- Aim of the exercise -
Search the records for the word "chúng" and report each line that has it.

(Web page revision data)
- Opening Delimiter -

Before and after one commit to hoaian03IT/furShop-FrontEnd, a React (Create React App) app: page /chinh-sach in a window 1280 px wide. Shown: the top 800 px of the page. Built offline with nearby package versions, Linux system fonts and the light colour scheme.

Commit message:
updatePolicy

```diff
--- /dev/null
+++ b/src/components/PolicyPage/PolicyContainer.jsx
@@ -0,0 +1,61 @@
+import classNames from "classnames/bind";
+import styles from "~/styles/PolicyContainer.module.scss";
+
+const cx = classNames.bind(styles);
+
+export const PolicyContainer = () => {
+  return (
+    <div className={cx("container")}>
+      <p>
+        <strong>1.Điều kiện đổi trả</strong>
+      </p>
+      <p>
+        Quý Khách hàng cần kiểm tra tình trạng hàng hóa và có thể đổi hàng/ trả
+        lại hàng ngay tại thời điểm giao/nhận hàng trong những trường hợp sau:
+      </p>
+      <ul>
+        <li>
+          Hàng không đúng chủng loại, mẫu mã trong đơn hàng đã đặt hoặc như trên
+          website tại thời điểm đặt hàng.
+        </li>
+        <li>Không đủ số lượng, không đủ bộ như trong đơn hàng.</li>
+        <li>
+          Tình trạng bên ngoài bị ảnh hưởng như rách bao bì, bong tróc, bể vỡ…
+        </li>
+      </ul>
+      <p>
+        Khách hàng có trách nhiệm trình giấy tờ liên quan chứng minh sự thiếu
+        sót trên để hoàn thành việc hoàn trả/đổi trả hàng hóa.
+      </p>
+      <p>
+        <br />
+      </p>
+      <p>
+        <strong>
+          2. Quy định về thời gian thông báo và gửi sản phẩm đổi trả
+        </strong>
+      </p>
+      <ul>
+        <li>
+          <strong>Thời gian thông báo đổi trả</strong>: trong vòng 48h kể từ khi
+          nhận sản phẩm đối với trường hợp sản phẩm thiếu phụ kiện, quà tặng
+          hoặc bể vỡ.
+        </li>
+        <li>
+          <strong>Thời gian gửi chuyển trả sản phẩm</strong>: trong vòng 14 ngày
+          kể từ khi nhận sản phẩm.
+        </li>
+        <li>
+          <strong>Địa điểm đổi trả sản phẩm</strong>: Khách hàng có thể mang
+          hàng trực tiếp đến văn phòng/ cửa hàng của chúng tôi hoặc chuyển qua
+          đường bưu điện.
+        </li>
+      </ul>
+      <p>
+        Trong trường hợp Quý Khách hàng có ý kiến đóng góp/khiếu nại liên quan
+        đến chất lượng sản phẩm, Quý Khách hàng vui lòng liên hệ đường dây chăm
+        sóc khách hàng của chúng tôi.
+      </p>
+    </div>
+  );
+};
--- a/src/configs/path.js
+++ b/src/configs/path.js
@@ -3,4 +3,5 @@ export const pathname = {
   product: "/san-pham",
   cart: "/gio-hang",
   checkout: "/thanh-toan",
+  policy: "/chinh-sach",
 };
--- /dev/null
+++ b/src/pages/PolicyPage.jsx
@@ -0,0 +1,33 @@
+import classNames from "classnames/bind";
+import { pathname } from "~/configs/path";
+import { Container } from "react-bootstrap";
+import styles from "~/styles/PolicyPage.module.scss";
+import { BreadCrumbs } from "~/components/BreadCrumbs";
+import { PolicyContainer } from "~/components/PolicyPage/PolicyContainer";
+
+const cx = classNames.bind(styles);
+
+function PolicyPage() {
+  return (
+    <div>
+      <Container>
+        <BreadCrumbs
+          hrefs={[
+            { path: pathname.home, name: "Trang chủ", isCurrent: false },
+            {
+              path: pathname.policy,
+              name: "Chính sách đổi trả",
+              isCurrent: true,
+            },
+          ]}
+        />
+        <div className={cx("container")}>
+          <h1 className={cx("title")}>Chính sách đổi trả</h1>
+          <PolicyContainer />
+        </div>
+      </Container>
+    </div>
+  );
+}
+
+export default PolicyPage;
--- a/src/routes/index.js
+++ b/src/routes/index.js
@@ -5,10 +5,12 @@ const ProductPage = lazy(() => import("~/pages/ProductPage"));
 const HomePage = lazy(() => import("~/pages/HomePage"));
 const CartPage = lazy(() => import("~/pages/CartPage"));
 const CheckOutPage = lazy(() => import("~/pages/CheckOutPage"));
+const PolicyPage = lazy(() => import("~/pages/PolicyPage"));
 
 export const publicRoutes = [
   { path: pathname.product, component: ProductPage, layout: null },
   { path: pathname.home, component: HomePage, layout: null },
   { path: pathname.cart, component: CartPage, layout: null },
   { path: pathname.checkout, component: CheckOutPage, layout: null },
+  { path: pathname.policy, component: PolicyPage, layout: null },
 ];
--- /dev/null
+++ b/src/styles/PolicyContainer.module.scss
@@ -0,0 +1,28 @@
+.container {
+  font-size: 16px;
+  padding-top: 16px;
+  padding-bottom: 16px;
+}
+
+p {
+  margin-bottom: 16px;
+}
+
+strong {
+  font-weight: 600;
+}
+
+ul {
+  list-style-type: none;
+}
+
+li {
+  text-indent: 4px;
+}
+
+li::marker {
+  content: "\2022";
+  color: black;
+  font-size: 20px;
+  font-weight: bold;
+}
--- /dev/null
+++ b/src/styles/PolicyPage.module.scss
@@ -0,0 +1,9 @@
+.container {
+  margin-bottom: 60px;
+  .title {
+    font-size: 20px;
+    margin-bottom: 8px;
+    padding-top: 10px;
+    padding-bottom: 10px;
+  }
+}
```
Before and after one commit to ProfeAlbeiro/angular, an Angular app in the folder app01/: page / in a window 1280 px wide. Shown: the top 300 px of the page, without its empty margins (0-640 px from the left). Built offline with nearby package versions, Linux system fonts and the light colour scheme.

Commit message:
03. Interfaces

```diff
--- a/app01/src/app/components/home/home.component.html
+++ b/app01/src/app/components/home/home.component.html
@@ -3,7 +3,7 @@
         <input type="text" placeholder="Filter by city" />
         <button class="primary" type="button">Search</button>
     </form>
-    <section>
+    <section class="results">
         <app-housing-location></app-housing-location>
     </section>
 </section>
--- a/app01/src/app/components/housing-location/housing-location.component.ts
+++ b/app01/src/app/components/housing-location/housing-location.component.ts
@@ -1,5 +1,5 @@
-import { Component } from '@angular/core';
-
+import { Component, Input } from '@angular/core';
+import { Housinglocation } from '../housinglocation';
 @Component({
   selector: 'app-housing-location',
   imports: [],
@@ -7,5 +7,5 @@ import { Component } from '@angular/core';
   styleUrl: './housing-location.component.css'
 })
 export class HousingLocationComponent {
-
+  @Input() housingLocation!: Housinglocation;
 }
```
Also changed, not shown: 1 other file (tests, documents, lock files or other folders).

- Closing Delimiter -

- Output of the exercise -
+          hàng trực tiếp đến văn phòng/ cửa hàng của chúng tôi hoặc chuyển qua
+        sóc khách hàng của chúng tôi.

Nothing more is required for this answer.